**Work required**
Check every line below for the word "hover" and copy the ones that have it.

Saved data entries
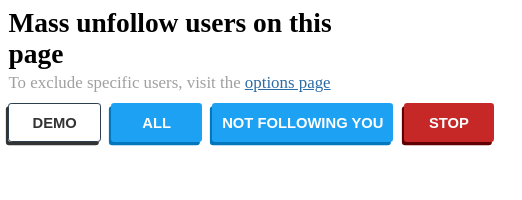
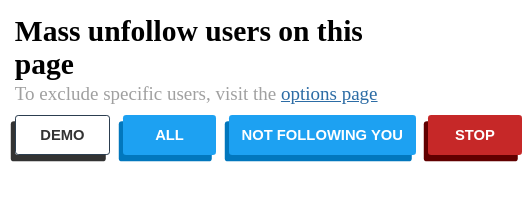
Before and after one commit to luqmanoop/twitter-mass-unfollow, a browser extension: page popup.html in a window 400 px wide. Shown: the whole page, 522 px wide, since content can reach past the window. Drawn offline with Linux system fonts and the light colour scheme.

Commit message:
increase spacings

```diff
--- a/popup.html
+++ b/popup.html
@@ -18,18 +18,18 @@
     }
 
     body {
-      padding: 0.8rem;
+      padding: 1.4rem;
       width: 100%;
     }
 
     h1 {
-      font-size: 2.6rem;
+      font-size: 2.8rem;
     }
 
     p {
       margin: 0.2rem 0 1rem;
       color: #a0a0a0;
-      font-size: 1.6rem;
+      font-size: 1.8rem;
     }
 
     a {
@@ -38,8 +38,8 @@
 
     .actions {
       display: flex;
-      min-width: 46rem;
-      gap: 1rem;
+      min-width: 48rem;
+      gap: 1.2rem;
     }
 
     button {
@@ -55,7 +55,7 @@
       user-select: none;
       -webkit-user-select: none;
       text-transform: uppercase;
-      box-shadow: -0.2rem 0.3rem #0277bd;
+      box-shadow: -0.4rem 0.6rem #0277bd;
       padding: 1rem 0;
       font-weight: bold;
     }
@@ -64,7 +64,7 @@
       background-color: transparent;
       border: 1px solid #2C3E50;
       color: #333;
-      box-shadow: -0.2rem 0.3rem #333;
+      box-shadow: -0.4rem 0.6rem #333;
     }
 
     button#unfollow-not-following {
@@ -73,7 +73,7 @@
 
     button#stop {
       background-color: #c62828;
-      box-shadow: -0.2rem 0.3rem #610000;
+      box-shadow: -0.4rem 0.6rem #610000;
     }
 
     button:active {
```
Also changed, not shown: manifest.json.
--
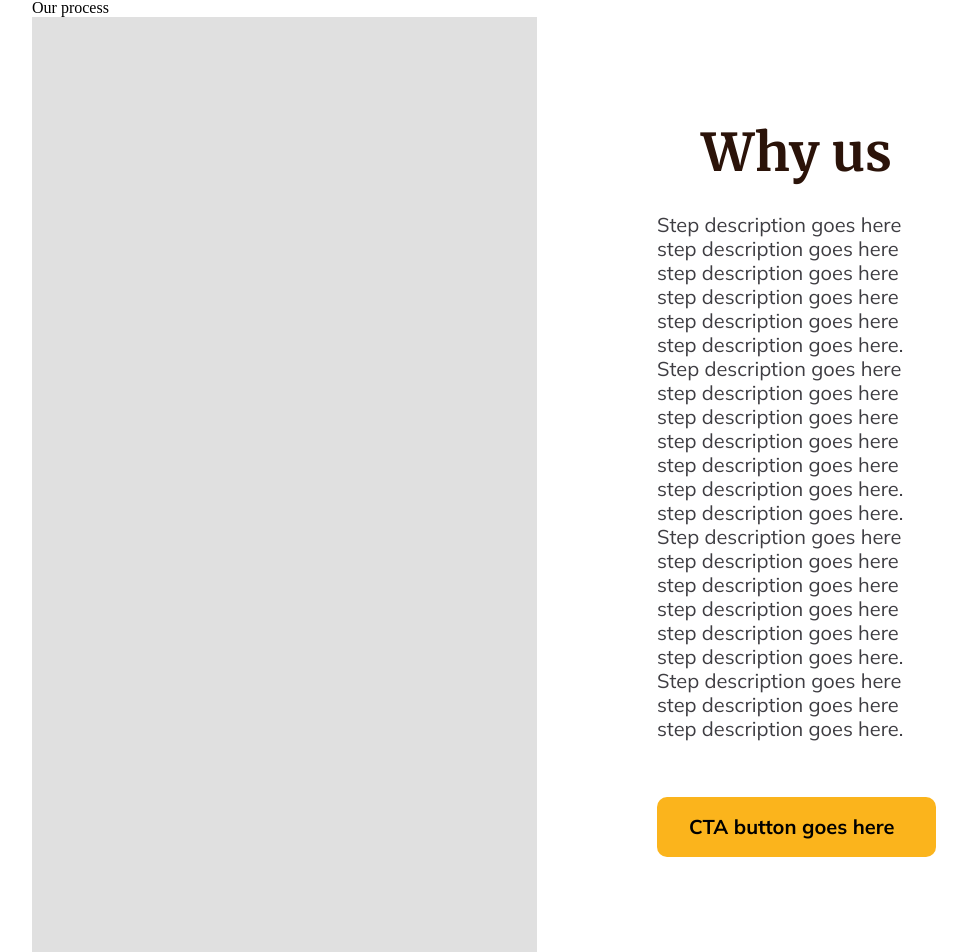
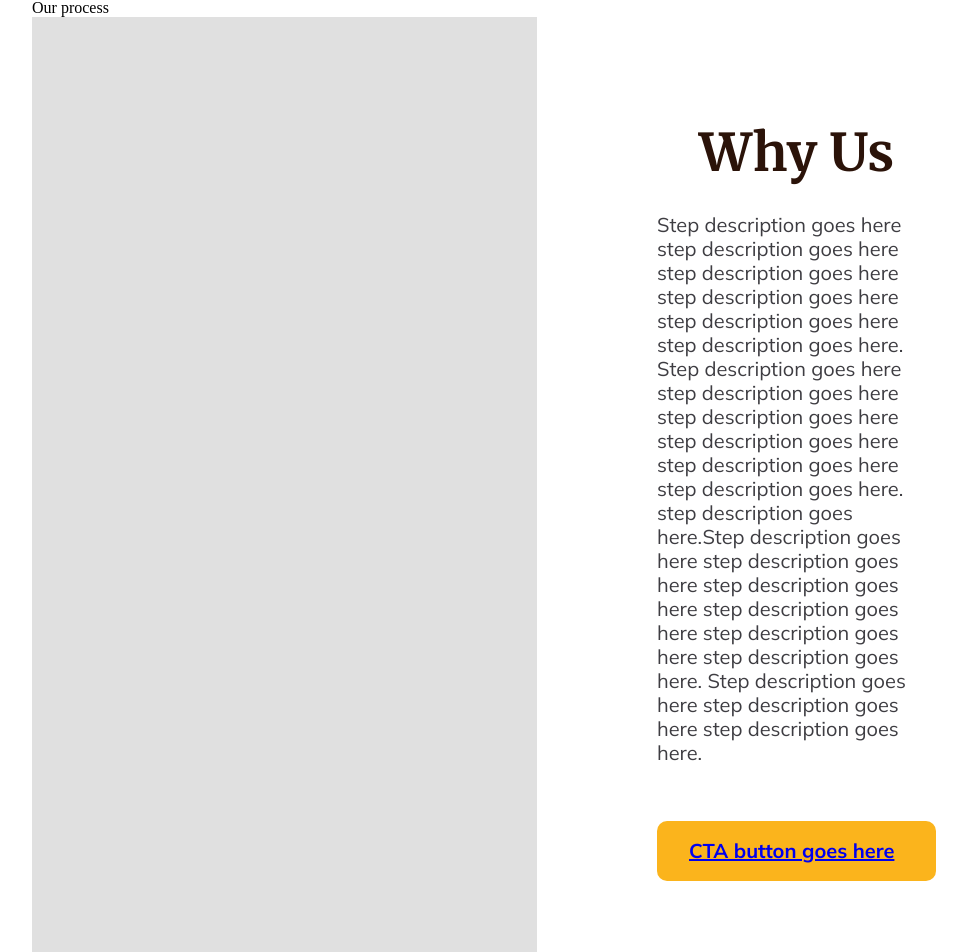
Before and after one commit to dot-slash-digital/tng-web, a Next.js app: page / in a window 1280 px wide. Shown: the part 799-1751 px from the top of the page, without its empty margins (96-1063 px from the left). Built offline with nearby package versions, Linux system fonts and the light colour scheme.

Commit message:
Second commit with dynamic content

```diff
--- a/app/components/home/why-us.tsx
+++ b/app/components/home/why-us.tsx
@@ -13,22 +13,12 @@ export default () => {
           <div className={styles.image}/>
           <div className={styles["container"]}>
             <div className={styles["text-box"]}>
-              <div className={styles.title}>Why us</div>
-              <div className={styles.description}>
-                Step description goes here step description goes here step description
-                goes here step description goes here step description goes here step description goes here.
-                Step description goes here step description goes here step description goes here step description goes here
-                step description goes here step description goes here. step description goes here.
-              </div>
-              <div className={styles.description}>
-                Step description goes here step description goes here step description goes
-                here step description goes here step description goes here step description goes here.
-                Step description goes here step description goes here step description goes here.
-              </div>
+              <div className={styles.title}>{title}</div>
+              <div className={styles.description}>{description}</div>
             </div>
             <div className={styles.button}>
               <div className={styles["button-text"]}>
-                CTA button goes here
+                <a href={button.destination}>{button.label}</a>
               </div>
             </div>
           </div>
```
...
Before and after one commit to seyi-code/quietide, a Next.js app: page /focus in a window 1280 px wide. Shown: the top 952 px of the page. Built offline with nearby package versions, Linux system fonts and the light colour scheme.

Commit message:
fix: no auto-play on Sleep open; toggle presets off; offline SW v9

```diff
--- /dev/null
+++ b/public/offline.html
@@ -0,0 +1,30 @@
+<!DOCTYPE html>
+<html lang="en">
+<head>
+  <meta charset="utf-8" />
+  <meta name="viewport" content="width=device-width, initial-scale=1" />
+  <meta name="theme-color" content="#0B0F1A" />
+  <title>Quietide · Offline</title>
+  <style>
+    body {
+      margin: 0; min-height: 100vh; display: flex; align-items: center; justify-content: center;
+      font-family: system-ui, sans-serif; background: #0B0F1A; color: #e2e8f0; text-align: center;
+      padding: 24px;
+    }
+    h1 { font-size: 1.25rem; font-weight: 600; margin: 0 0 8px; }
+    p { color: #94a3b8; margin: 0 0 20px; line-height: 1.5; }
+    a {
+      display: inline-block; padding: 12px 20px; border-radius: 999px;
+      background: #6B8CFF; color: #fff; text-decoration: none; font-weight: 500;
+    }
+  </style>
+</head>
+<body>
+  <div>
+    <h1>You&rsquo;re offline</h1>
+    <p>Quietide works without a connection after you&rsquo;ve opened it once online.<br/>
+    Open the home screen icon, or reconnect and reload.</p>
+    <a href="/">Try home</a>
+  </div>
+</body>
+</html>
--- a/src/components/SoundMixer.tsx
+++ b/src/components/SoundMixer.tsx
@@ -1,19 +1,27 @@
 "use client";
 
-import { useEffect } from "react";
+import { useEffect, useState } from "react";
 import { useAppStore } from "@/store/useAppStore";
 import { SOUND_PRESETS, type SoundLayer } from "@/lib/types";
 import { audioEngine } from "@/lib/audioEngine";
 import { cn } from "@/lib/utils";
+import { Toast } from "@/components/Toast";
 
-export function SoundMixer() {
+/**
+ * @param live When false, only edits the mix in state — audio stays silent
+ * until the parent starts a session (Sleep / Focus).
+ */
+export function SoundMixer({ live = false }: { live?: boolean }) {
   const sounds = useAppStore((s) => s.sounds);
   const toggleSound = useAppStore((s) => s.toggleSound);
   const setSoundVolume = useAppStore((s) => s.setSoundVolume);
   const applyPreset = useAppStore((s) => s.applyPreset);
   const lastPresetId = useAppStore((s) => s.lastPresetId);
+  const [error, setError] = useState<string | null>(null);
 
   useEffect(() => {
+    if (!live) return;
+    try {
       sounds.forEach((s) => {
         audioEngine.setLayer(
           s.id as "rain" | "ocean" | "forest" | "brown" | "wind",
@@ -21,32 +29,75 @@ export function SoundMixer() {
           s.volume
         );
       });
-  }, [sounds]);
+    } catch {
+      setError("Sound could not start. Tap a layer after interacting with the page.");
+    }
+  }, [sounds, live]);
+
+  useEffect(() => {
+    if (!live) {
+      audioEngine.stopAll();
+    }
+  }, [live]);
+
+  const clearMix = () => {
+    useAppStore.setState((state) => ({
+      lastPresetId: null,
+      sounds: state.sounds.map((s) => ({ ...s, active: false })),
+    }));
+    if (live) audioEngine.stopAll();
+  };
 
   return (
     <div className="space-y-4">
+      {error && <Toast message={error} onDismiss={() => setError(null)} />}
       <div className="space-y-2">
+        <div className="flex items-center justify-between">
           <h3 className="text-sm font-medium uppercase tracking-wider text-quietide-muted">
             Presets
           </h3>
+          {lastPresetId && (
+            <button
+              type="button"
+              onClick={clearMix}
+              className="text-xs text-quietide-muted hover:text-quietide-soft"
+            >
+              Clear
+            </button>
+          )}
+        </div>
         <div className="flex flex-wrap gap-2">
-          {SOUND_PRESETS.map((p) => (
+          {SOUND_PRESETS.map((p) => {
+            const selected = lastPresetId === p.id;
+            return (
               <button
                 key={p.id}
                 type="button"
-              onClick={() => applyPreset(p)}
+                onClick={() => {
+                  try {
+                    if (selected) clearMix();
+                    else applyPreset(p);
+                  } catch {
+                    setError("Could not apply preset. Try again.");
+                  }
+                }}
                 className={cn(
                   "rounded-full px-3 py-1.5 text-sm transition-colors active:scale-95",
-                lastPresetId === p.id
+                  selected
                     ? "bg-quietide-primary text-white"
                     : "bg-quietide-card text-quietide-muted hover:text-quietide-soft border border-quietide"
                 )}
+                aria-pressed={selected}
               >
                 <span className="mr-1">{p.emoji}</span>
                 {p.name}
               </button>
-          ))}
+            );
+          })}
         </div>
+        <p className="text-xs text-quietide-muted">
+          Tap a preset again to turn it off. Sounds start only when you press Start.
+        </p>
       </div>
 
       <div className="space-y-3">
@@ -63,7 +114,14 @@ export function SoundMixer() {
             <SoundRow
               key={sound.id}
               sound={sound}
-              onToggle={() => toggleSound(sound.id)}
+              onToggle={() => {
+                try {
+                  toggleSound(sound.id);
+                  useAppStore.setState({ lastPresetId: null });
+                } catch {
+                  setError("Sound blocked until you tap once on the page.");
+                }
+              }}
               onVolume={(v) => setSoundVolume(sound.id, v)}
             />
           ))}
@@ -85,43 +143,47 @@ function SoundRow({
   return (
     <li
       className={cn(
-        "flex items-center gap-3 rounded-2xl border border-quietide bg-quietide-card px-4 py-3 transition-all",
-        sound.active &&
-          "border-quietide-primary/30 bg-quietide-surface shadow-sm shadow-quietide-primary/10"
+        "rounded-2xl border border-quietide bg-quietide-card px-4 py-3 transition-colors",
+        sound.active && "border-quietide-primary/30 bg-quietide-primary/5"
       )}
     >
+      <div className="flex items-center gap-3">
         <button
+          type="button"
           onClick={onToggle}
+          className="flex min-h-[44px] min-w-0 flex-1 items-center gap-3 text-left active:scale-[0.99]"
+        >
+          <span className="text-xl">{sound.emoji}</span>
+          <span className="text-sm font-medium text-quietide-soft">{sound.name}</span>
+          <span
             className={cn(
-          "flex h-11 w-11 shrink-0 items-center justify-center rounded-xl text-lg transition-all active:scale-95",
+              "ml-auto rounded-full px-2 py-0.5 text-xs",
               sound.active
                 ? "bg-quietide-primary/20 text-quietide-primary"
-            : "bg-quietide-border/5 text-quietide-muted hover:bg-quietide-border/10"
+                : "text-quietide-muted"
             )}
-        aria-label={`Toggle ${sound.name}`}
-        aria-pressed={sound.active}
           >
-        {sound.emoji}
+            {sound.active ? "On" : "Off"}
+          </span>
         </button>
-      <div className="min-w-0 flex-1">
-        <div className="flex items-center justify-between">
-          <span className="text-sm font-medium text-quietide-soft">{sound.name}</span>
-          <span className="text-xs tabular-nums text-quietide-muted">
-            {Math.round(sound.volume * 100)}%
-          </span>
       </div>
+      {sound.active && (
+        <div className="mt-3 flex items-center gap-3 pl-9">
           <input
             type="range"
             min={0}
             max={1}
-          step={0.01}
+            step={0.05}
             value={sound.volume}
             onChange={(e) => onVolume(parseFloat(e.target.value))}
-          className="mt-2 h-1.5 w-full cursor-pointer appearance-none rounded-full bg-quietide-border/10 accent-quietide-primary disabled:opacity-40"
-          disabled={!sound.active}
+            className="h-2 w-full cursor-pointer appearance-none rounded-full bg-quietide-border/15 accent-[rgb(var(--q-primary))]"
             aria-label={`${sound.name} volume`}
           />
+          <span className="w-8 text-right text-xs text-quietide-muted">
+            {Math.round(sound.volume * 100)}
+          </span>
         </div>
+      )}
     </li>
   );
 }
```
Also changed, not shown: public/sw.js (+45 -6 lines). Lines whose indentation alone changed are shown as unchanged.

**Answer box**
+              className="text-xs text-quietide-muted hover:text-quietide-soft"
                     : "bg-quietide-card text-quietide-muted hover:text-quietide-soft border border-quietide"
-            : "bg-quietide-border/5 text-quietide-muted hover:bg-quietide-border/10"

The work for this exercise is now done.